++++ Records for the exercise ++++

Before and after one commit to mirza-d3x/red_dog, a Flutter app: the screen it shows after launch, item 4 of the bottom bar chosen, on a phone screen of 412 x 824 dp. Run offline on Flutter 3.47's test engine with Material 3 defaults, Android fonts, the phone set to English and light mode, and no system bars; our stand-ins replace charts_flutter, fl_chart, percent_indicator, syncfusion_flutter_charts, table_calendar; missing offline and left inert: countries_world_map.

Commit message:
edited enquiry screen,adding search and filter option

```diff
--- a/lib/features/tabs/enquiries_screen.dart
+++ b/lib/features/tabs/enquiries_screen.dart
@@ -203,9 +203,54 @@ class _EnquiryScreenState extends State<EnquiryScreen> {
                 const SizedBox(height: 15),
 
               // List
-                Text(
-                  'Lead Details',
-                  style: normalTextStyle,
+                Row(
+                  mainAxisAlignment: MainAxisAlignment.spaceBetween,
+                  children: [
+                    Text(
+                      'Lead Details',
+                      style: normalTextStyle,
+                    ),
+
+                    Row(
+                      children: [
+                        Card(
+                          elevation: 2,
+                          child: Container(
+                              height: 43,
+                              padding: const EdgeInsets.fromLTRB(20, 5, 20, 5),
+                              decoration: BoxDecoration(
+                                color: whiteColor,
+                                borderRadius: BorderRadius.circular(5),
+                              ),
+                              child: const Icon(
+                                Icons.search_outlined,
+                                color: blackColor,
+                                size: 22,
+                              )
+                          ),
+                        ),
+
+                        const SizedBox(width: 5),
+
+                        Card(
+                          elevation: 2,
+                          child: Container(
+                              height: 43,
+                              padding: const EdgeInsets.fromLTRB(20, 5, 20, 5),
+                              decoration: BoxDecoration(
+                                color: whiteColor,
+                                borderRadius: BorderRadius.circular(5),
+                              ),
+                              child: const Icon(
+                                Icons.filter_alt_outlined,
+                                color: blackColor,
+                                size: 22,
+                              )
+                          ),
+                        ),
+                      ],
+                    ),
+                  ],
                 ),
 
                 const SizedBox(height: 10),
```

++++
++++ Records for the exercise ++++

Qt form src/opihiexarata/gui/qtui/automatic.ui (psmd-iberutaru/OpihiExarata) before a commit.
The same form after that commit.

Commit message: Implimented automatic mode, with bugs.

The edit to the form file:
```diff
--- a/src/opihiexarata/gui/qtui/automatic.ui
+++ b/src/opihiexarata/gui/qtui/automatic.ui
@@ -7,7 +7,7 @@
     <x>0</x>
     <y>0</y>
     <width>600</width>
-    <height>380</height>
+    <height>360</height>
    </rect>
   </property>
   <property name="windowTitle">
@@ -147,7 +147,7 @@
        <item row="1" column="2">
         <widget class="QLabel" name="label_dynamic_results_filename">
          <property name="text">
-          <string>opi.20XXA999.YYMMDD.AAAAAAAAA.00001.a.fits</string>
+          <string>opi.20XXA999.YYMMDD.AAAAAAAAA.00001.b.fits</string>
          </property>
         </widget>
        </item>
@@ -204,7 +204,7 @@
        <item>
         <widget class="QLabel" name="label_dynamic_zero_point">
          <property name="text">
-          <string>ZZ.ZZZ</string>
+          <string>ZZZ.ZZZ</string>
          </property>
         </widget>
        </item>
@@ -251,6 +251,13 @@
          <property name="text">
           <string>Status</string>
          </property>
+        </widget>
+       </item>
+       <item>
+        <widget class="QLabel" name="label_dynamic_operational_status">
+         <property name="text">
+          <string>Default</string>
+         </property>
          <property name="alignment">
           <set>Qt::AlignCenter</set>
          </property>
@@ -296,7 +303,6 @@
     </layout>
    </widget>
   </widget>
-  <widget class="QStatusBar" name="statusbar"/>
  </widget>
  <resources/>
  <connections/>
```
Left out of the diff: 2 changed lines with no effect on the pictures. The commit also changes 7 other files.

++++

_What is being asked:_ Copy out all lines of the listing above that include "class".

_Exercise output:_
@@ -203,9 +203,54 @@ class _EnquiryScreenState extends State<EnquiryScreen> {
         <widget class="QLabel" name="label_dynamic_results_filename">
         <widget class="QLabel" name="label_dynamic_zero_point">
+        <widget class="QLabel" name="label_dynamic_operational_status">
-  <widget class="QStatusBar" name="statusbar"/>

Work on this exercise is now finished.